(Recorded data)
*** Begin section ***

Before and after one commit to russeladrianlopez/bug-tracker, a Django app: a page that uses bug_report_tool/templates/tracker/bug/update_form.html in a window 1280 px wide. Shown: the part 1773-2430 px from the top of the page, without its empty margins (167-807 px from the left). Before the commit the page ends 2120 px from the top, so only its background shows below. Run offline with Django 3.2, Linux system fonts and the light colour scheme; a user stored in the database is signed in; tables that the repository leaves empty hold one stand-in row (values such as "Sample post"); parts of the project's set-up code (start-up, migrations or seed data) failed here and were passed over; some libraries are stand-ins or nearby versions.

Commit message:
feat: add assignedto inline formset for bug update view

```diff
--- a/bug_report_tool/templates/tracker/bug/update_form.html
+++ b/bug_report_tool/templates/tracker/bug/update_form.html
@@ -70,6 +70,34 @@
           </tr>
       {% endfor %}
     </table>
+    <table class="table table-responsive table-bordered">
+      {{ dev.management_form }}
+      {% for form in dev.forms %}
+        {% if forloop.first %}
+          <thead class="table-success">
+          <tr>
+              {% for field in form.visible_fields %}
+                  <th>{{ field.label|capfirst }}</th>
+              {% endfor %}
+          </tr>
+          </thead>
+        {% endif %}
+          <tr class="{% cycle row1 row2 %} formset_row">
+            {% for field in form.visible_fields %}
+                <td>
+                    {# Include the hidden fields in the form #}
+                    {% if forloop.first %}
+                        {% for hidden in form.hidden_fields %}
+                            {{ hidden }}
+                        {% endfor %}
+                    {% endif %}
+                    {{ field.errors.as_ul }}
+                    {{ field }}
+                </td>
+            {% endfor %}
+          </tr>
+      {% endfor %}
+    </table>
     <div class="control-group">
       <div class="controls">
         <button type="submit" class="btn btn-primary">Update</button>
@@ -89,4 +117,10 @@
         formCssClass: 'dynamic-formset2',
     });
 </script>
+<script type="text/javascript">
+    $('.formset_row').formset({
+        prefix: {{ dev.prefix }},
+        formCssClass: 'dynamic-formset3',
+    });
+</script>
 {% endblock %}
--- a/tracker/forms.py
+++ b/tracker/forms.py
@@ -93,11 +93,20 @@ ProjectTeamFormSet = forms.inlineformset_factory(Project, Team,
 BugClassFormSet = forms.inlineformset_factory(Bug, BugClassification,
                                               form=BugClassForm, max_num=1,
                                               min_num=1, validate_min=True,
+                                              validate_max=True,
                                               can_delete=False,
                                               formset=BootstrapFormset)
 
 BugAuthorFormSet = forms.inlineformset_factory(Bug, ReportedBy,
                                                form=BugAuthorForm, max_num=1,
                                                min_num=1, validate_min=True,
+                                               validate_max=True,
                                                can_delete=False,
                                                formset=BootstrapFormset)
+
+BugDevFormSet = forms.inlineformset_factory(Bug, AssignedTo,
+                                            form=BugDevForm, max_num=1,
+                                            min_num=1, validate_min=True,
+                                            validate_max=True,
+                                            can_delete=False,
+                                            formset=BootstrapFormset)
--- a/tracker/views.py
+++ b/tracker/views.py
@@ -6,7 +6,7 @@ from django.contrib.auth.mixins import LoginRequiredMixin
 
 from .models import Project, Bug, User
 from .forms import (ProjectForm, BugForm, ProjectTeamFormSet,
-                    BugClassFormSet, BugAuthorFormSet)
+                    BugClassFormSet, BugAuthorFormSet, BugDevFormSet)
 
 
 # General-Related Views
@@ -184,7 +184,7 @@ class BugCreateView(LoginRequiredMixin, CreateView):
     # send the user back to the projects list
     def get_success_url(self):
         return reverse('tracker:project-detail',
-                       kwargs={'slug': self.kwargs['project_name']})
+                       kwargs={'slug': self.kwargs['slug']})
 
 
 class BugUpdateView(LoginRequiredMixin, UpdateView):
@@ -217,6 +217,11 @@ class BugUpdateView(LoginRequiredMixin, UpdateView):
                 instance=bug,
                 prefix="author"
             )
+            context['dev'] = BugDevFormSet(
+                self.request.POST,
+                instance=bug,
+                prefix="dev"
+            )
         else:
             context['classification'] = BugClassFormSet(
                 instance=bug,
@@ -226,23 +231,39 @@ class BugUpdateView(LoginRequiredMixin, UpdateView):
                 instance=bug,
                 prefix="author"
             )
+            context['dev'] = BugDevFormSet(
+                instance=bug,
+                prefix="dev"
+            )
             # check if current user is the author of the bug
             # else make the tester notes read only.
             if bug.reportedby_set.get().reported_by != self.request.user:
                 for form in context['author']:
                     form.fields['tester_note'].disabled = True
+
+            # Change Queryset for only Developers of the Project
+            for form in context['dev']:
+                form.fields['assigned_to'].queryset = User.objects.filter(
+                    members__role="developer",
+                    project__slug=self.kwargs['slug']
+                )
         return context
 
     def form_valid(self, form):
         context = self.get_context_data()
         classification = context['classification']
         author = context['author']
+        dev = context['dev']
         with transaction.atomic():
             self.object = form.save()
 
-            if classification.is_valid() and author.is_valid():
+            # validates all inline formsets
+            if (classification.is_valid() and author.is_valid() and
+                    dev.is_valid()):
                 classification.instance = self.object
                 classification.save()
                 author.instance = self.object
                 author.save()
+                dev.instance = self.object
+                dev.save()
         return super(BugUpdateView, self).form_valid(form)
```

*** End section ***

= What the task requires =
Each line above where the word "dynamic" occurs should be returned in full.

= Solution to this problem =
         formCssClass: 'dynamic-formset2',
+        formCssClass: 'dynamic-formset3',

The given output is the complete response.